**WHAT TO WORK ON**
When the string "MinMaxScaler" appears in a line of the records, show the whole line.

Change listing data
══════
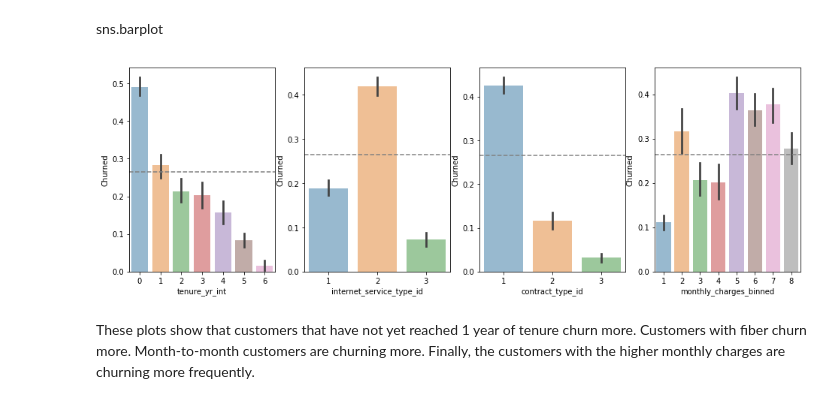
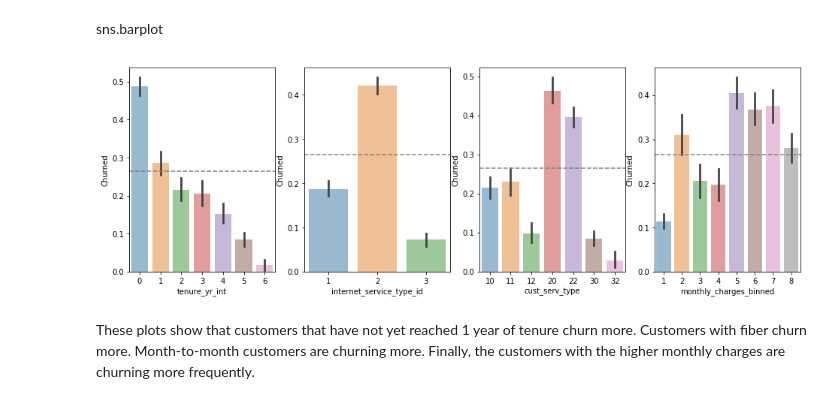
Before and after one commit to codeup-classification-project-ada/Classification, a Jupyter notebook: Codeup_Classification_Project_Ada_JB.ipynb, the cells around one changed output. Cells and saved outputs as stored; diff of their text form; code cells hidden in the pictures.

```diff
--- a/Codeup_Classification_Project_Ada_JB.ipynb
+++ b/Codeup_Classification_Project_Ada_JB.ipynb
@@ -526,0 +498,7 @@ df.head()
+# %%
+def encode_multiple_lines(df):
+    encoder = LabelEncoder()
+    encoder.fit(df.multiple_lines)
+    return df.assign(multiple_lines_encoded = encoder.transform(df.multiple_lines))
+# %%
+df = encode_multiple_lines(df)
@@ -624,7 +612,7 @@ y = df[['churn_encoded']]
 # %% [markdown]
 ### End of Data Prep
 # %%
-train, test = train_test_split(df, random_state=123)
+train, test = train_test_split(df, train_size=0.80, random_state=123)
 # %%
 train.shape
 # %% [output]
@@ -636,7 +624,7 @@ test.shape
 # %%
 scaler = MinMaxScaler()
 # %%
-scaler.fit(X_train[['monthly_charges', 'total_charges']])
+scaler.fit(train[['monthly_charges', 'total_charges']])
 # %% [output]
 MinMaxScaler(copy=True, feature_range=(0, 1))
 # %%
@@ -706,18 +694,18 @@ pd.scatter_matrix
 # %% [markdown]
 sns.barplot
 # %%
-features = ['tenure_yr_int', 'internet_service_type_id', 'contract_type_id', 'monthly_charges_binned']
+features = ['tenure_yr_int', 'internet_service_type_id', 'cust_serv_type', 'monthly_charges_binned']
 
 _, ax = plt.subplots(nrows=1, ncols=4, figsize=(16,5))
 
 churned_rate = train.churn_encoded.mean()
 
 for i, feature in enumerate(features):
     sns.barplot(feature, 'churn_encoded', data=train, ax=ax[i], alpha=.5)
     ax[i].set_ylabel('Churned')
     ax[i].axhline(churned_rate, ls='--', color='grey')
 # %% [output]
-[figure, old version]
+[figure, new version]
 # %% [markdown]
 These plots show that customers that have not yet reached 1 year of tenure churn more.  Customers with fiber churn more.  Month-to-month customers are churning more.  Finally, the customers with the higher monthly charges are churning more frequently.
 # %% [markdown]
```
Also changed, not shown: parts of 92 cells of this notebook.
══════
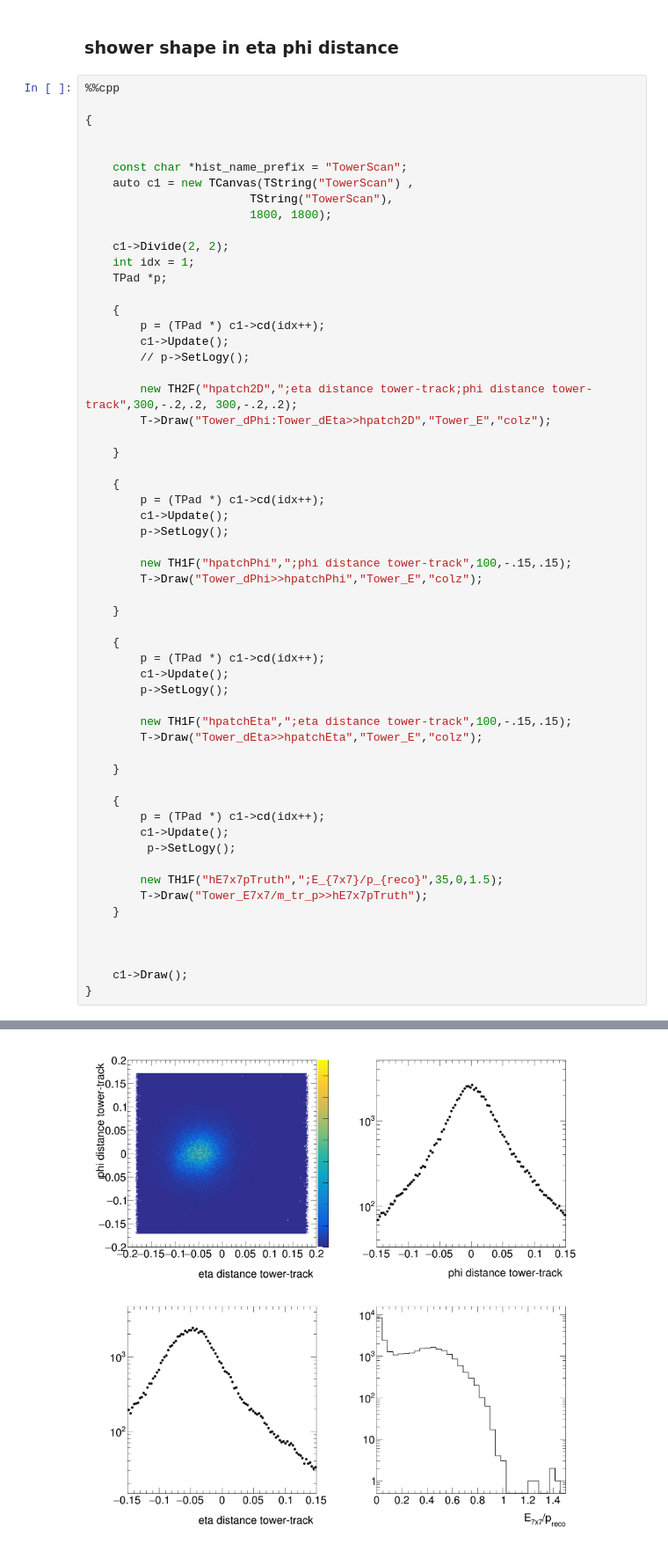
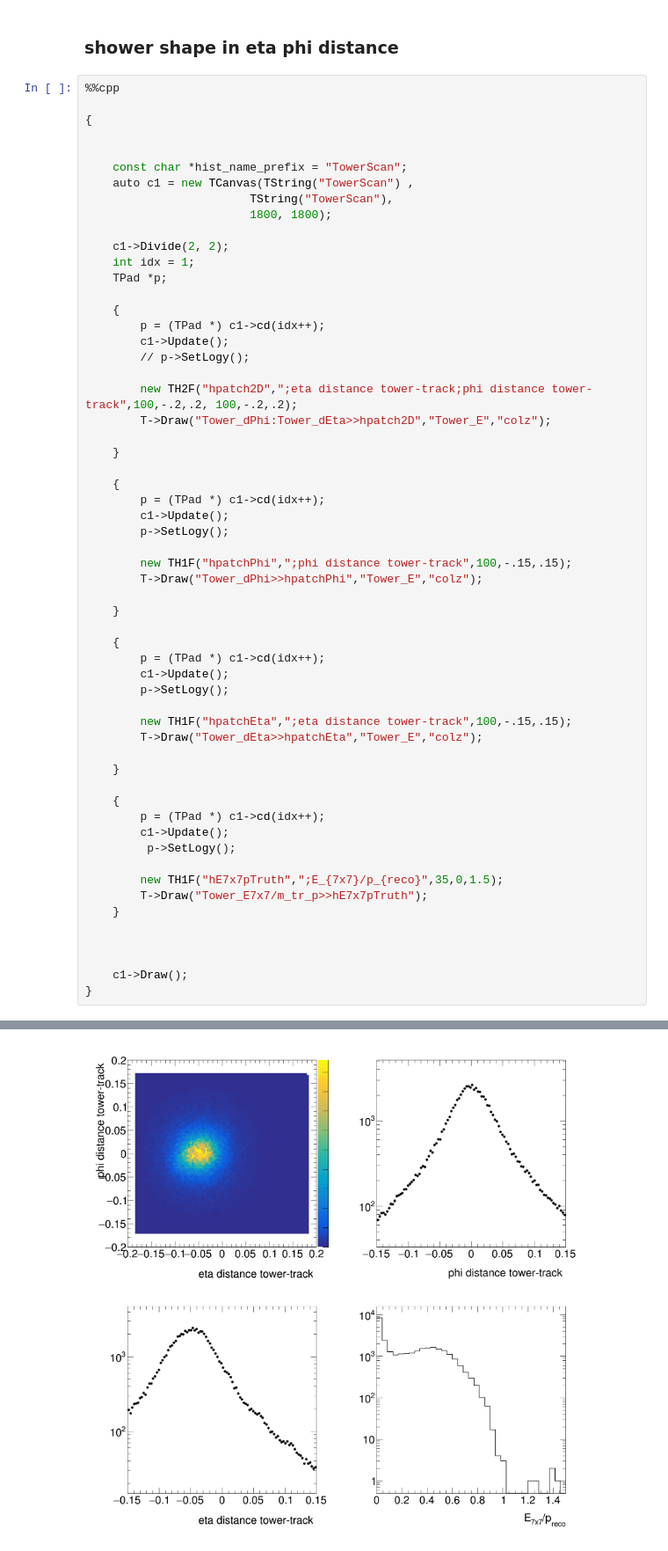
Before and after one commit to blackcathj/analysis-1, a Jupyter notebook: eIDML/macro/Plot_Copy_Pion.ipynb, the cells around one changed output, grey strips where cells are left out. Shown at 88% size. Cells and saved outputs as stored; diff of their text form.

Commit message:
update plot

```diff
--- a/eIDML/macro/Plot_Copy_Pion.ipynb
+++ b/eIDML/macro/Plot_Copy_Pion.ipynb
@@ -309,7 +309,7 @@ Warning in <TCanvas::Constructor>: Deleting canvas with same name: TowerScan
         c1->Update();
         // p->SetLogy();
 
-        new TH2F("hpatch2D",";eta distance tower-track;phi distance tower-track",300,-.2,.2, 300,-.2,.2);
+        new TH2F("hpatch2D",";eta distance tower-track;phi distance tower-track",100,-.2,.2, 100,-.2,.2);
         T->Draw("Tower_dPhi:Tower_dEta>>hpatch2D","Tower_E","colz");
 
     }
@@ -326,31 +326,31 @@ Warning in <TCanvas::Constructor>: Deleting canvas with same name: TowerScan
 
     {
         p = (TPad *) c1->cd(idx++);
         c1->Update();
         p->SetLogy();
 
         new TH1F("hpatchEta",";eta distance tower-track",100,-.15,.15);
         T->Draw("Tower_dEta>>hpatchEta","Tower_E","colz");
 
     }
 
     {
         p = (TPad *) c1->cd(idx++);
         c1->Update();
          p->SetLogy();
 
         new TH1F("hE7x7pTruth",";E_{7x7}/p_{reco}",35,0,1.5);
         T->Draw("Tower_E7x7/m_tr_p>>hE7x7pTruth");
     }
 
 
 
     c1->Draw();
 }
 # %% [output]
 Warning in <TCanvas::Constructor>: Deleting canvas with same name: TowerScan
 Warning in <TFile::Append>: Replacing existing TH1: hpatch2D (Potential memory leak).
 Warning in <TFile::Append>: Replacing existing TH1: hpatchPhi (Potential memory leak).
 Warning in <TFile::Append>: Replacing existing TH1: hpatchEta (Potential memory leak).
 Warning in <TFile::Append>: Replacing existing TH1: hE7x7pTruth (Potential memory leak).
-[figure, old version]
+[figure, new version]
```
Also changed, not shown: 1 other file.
══════
**THE ANSWER**
 scaler = MinMaxScaler()
 MinMaxScaler(copy=True, feature_range=(0, 1))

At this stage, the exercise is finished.